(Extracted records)
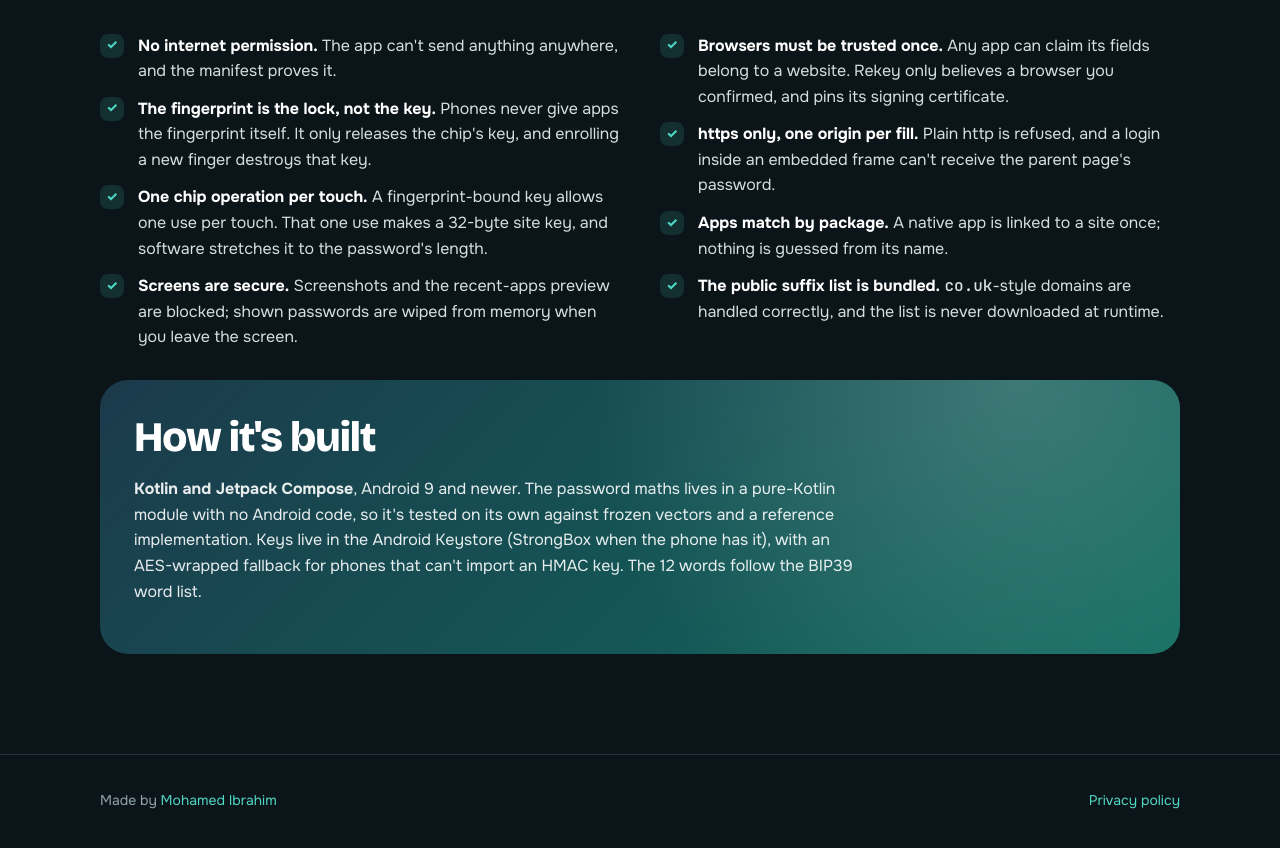
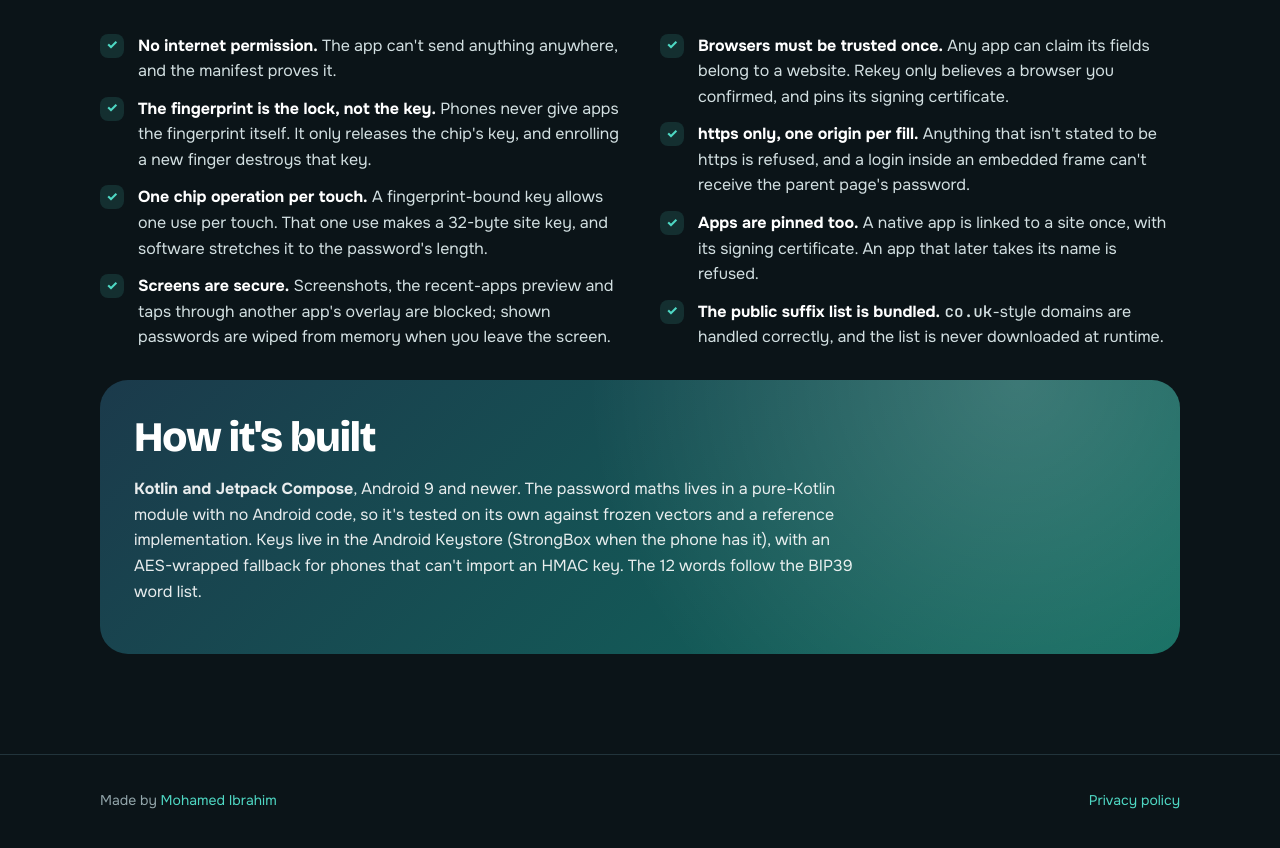
Before and after one commit to mohamed-ibrahim47/rekey-showcase, a plain HTML site: page index.html in a window 1280 px wide. Shown: the part 3364-4212 px from the top of the page. Drawn offline with nearby package versions, Linux system fonts and the light colour scheme.

Commit message:
Privacy policy and page: app pinning, overlay permission, https rule
Co-Authored-By: Claude Fable 5.2 <noreply@anthropic.com>
Claude-Session: https://claude.ai/code/session_01PdiUrCuHwxLhaGhKLAoVib

```diff
--- a/index.html
+++ b/index.html
@@ -288,12 +288,12 @@ password = stream mapped onto the allowed characters with rejection sampling</di
       <li><span><b>No internet permission.</b> The app can't send anything anywhere, and the manifest proves it.</span></li>
       <li><span><b>The fingerprint is the lock, not the key.</b> Phones never give apps the fingerprint itself. It only releases the chip's key, and enrolling a new finger destroys that key.</span></li>
       <li><span><b>One chip operation per touch.</b> A fingerprint-bound key allows one use per touch. That one use makes a 32-byte site key, and software stretches it to the password's length.</span></li>
-      <li><span><b>Screens are secure.</b> Screenshots and the recent-apps preview are blocked; shown passwords are wiped from memory when you leave the screen.</span></li>
+      <li><span><b>Screens are secure.</b> Screenshots, the recent-apps preview and taps through another app's overlay are blocked; shown passwords are wiped from memory when you leave the screen.</span></li>
     </ul>
     <ul class="ticks">
       <li><span><b>Browsers must be trusted once.</b> Any app can claim its fields belong to a website. Rekey only believes a browser you confirmed, and pins its signing certificate.</span></li>
-      <li><span><b>https only, one origin per fill.</b> Plain http is refused, and a login inside an embedded frame can't receive the parent page's password.</span></li>
-      <li><span><b>Apps match by package.</b> A native app is linked to a site once; nothing is guessed from its name.</span></li>
+      <li><span><b>https only, one origin per fill.</b> Anything that isn't stated to be https is refused, and a login inside an embedded frame can't receive the parent page's password.</span></li>
+      <li><span><b>Apps are pinned too.</b> A native app is linked to a site once, with its signing certificate. An app that later takes its name is refused.</span></li>
       <li><span><b>The public suffix list is bundled.</b> <code>co.uk</code>-style domains are handled correctly, and the list is never downloaded at runtime.</span></li>
     </ul>
   </div>
```
Also changed, not shown: privacy.html (+3 -1 lines), 1 other file.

### [Instructions for the task]
Where a line above holds the string "permission", copy that line.

### [Written solution]
Privacy policy and page: app pinning, overlay permission, https rule
       <li><span><b>No internet permission.</b> The app can't send anything anywhere, and the manifest proves it.</span></li>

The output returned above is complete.